*** Opening of INPUT MATERIAL ***

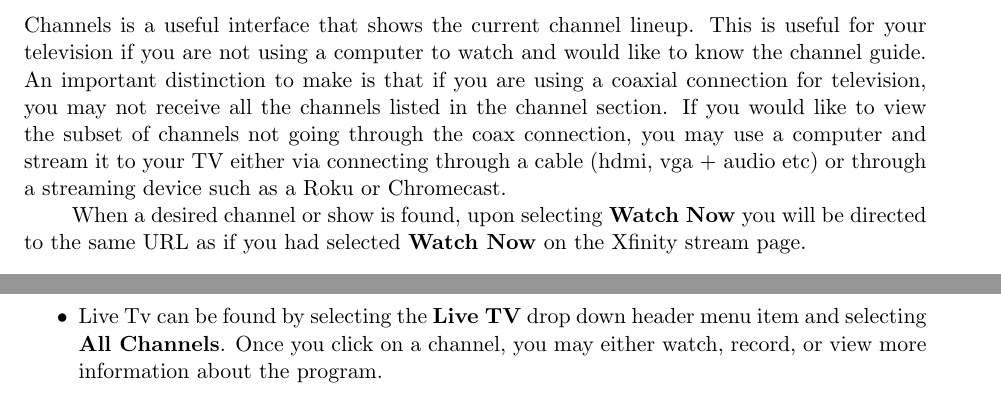
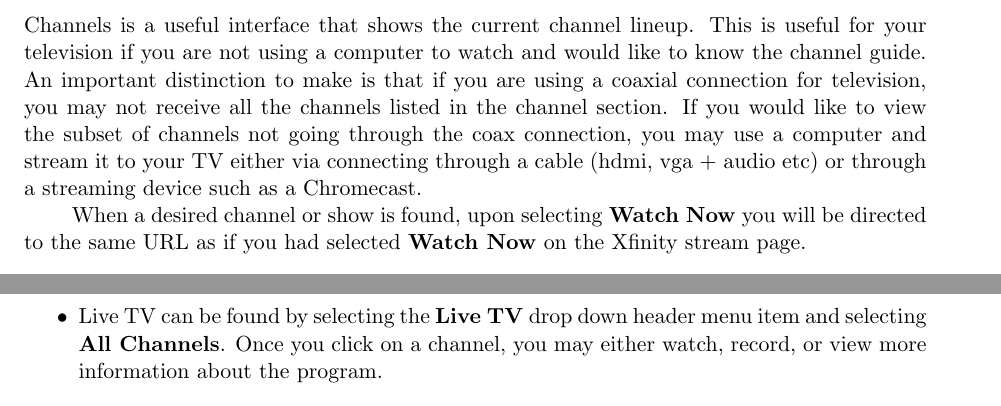
Before and after one commit to KevinBaileyCrum/xfin, a LaTeX document (xfin.tex): two parts of pages 3 and 4 of 4, joined at a grey line, cut so that both start at the same text. Compiled offline with pdfLaTeX.

Commit message:
removed roku as a streaming device

```diff
--- a/xfin.tex
+++ b/xfin.tex
@@ -134,8 +134,7 @@ that if you are using a coaxial connection for television, you may not
 receive all the channels listed in the channel section.  If you would like to
 view the subset of channels not going through the coax connection, you may
 use a computer and stream it to your TV either via connecting through a
-cable (hdmi, vga + audio etc) or through a streaming device such as a Roku
-or Chromecast.
+cable (hdmi, vga + audio etc) or through a streaming device such as a Chromecast.
 
 When a desired channel or show is found, upon selecting \textbf{Watch Now} you
 will be directed to the same URL as if you had selected \textbf{Watch Now} on
@@ -151,7 +150,7 @@ browsing window and you must have flash enabled.
 \begin{itemize}
   \item Streaming is as simple as browsing through available on demand
   programs and selecting the one you want to watch.
-  \item Live Tv can be found by selecting the \textbf{Live TV} drop down
+  \item Live TV can be found by selecting the \textbf{Live TV} drop down
   header menu item and selecting \textbf{All Channels}.  Once you click
   on a channel, you may either watch, record, or view more information
   about the program.
```
Also changed, not shown: 1 other file.
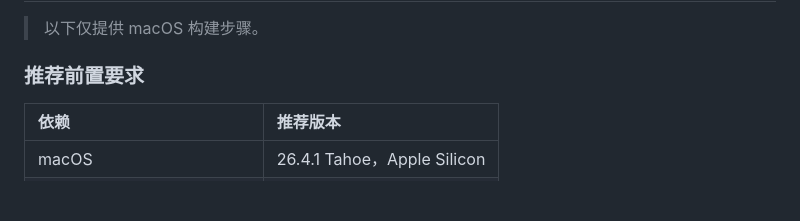
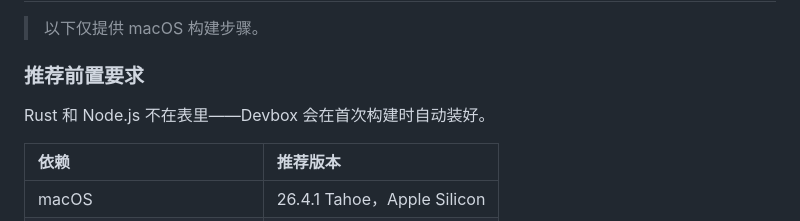
Before and after one commit to yuman07/Hasher, a Markdown page: README_ZH.md, the part around the change. Drawn GitHub-style; blank space fills up the shorter version.

```diff
--- a/README_ZH.md
+++ b/README_ZH.md
@@ -95,6 +95,8 @@ curl -fsSL https://raw.githubusercontent.com/yuman07/Hasher/main/install.sh | ba
 > 以下仅提供 macOS 构建步骤。
 
 ### 推荐前置要求
+
+Rust 和 Node.js 不在表里——Devbox 会在首次构建时自动装好。
 
 | 依赖 | 推荐版本 |
 |:---|:---|
```
Also changed, not shown: README.md (+2 -0 lines).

*** Close of INPUT MATERIAL ***

:: YOUR ASSIGNMENT ::
Return every record exactly, minus the pictures.

:: EXPECTED ANSWER ::
Before and after one commit to KevinBaileyCrum/xfin, a LaTeX document (xfin.tex): two parts of pages 3 and 4 of 4, joined at a grey line, cut so that both start at the same text. Compiled offline with pdfLaTeX.

Commit message:
removed roku as a streaming device

```diff
--- a/xfin.tex
+++ b/xfin.tex
@@ -134,8 +134,7 @@ that if you are using a coaxial connection for television, you may not
 receive all the channels listed in the channel section.  If you would like to
 view the subset of channels not going through the coax connection, you may
 use a computer and stream it to your TV either via connecting through a
-cable (hdmi, vga + audio etc) or through a streaming device such as a Roku
-or Chromecast.
+cable (hdmi, vga + audio etc) or through a streaming device such as a Chromecast.
 
 When a desired channel or show is found, upon selecting \textbf{Watch Now} you
 will be directed to the same URL as if you had selected \textbf{Watch Now} on
@@ -151,7 +150,7 @@ browsing window and you must have flash enabled.
 \begin{itemize}
   \item Streaming is as simple as browsing through available on demand
   programs and selecting the one you want to watch.
-  \item Live Tv can be found by selecting the \textbf{Live TV} drop down
+  \item Live TV can be found by selecting the \textbf{Live TV} drop down
   header menu item and selecting \textbf{All Channels}.  Once you click
   on a channel, you may either watch, record, or view more information
   about the program.
```
Also changed, not shown: 1 other file.
Before and after one commit to yuman07/Hasher, a Markdown page: README_ZH.md, the part around the change. Drawn GitHub-style; blank space fills up the shorter version.

```diff
--- a/README_ZH.md
+++ b/README_ZH.md
@@ -95,6 +95,8 @@ curl -fsSL https://raw.githubusercontent.com/yuman07/Hasher/main/install.sh | ba
 > 以下仅提供 macOS 构建步骤。
 
 ### 推荐前置要求
+
+Rust 和 Node.js 不在表里——Devbox 会在首次构建时自动装好。
 
 | 依赖 | 推荐版本 |
 |:---|:---|
```
Also changed, not shown: README.md (+2 -0 lines).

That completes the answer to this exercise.